How to complete this task> In the entries below, count every line that has the string "lossless", and answer with that count alone.

Revision comparison data
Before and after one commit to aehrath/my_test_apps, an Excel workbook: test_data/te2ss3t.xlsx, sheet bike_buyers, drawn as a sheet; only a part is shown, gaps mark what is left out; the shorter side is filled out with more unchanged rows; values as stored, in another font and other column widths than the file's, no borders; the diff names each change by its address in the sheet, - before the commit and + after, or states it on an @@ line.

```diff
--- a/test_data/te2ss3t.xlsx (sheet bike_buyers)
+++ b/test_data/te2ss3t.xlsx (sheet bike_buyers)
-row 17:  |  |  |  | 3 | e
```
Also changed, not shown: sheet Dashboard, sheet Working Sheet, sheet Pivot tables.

---

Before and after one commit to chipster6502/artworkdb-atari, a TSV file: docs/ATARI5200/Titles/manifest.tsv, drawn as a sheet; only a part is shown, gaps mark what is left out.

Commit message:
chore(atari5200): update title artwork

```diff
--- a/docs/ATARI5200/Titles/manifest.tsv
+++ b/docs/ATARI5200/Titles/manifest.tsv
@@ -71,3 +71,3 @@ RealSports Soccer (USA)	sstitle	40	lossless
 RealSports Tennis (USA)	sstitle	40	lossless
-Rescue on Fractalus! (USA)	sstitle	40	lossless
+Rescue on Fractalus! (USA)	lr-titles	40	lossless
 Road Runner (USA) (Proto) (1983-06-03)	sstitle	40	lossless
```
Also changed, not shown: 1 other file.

Completed exercise> 5